◆ Problem requirements ◆
Go through the records and extract every line with the word "annot".
————————
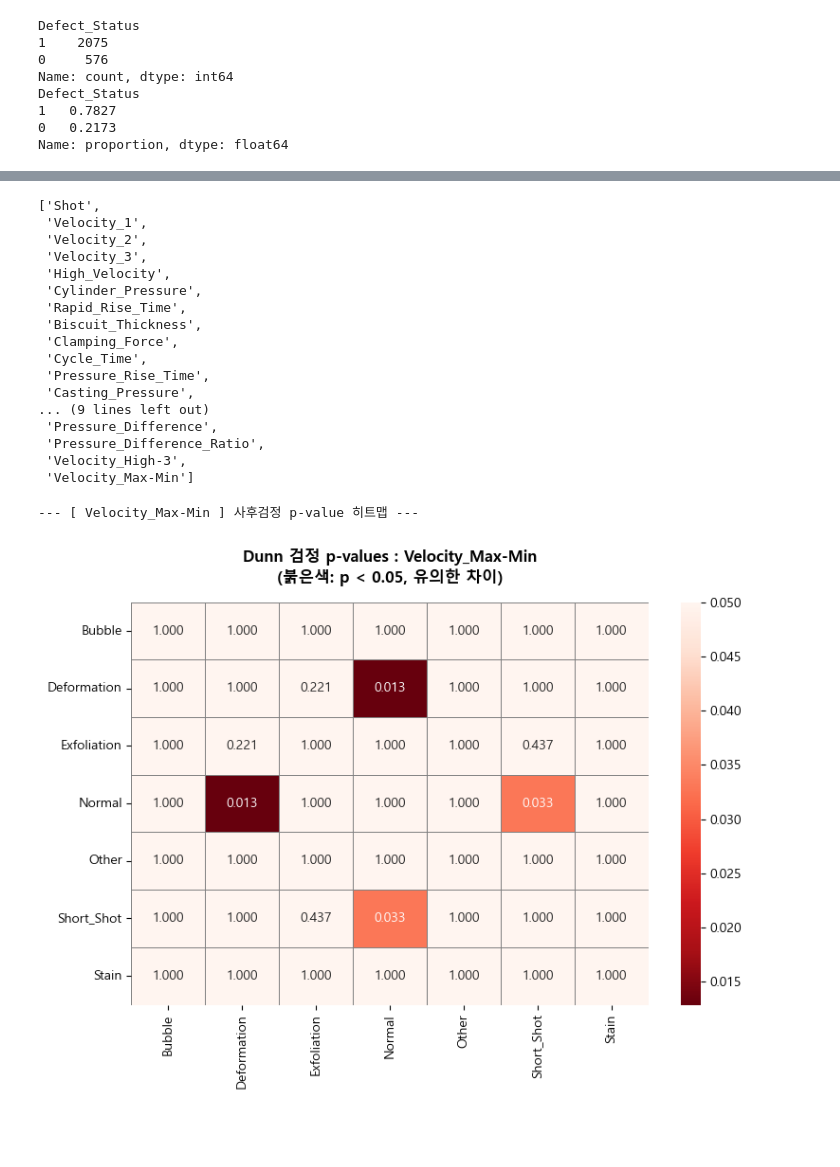
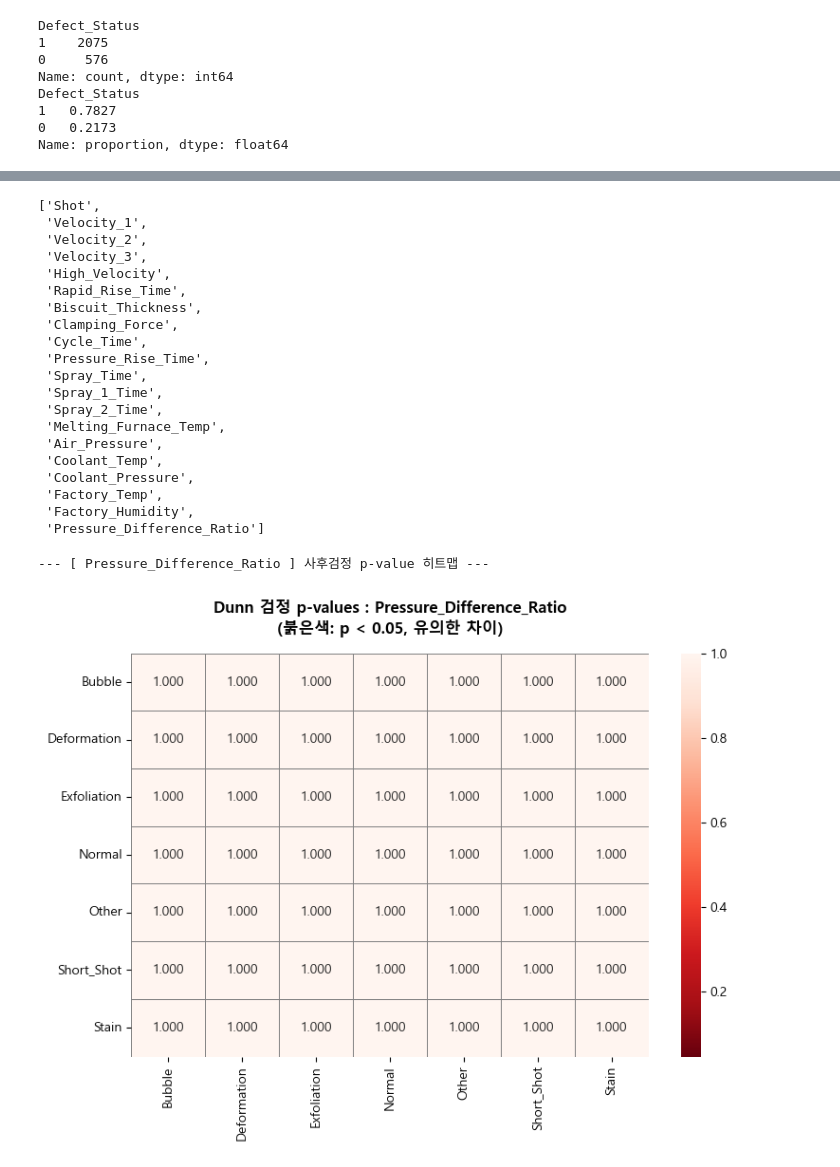
Before and after one commit to heeso0908/hotsix, a Jupyter notebook: notebooks/김재천/statistics_all_iv_vif.ipynb, the cells around one changed output, grey strips where cells are left out. Saved outputs shown, nothing was run; the diff lists cells and outputs as text; code cells hidden in the pictures; blank space fills up the shorter version.

```diff
--- a/notebooks/김재천/statistics_all_iv_vif.ipynb
+++ b/notebooks/김재천/statistics_all_iv_vif.ipynb
@@ -360,7 +360,7 @@ defect_columns = [
 ## Defect_Status: 독립변수에 해당하지 않음
 ## Defect_Type: 독립변수에 해당하지 않음
 
-additional_excludes = ['Product_Type','Defect_Status', 'Defect_Type', 'Velocity_2-1','Velocity_3-2','Velocity_High-1']
+additional_excludes = ['Product_Type','Defect_Status', 'Defect_Type', 'Velocity_2-1','Velocity_3-2','Velocity_High-3','Velocity_Max-Min','Cylinder_Pressure','Casting_Pressure', 'Pressure_Difference']
 
 # 두 리스트를 합쳐서 최종 제외 목록 생성
 exclude_columns = defect_columns + additional_excludes
@@ -751,18 +751,21 @@ independent_columns
  'Velocity_2',
  'Velocity_3',
  'High_Velocity',
- 'Cylinder_Pressure',
  'Rapid_Rise_Time',
  'Biscuit_Thickness',
  'Clamping_Force',
  'Cycle_Time',
  'Pressure_Rise_Time',
- 'Casting_Pressure',
-... (9 lines left out)
- 'Pressure_Difference',
- 'Pressure_Difference_Ratio',
- 'Velocity_High-3',
- 'Velocity_Max-Min']
+ 'Spray_Time',
+ 'Spray_1_Time',
+ 'Spray_2_Time',
+ 'Melting_Furnace_Temp',
+ 'Air_Pressure',
+ 'Coolant_Temp',
+ 'Coolant_Pressure',
+ 'Factory_Temp',
+ 'Factory_Humidity',
+ 'Pressure_Difference_Ratio']
 # %%
 # ---------------------
 # [추가] 사후검정 결과 시각화 (Heatmap)
@@ -775,7 +778,7 @@ import numpy as np
 # 위에서 사후검정을 돌렸던 independent_columns 중,
 # 보고자 하는 특정 변수(col)를 하나 골라서 시각화하는 예시입니다.
 # 여기서는 independent_columns의 첫 번째 변수를 예시로 가져옵니다.
-col_to_visualize = independent_columns[24] # 원하는 변수로 변경 가능 (예: 'Velocity_1', 'Cycle_Time' 등)
+col_to_visualize = independent_columns[19] # 원하는 변수로 변경 가능 (예: 'Velocity_1', 'Cycle_Time' 등)
 
 print(f'\n--- [ {col_to_visualize} ] 사후검정 p-value 히트맵 ---')
 
@@ -785,32 +788,32 @@ valid_df = valid_df[valid_df['Defect_Type'].isin(defect_types)]
 
 
 dunn_matrix = sp.posthoc_dunn(
     valid_df,
     val_col=col_to_visualize,
     group_col='Defect_Type',
     p_adjust='bonferroni'
 )
 
 # 히트맵 그리기
 plt.figure(figsize=(8, 6))
 
 # 0.05 기준선 강조를 위해 마스킹 처리 (선택사항)
 # p-value가 0.05 미만인 곳은 색을 칠하고, 0.05 이상인 곳은 하얗게 둡니다.
 # sns.heatmap의 파라미터로 mask를 쓰거나 색상 팔레트를 조절합니다.
 
 # 색상맵 설정 (p-value는 작을수록 유의함 -> 작은 값을 붉은색으로 강조)
 # 0에 가까우면 진한 빨강, 0.05를 넘어가면 하얀색(파란색)으로 표현
 cmap = sns.color_palette("Reds_r", as_cmap=True) # Reds_r 은 빨간색을 뒤집어 0에 가까울수록 진하게
 
 # annot=True 로 숫자 표시, fmt='.3f' 로 소수점 3자리 표시
 ax = sns.heatmap(dunn_matrix, annot=True, cmap=cmap, fmt=".3f",
                     vmax=0.05,  # 0.05를 최대치로 잡아 그 이상은 유의하지 않은 것으로 처리
                     linewidths=0.5, linecolor='gray')
 
 plt.title(f"Dunn 검정 p-values : {col_to_visualize}\n(붉은색: p < 0.05, 유의한 차이)",
             fontweight='bold', pad=15)
 plt.tight_layout()
 plt.show()
 # %% [output]
---- [ Velocity_Max-Min ] 사후검정 p-value 히트맵 ---
+--- [ Pressure_Difference_Ratio ] 사후검정 p-value 히트맵 ---
-[figure, old version]
+[figure, new version]
```
Also changed, not shown: parts of 9 cells of this notebook.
————————
◆ Answer to this exercise ◆
 # annot=True 로 숫자 표시, fmt='.3f' 로 소수점 3자리 표시
 ax = sns.heatmap(dunn_matrix, annot=True, cmap=cmap, fmt=".3f",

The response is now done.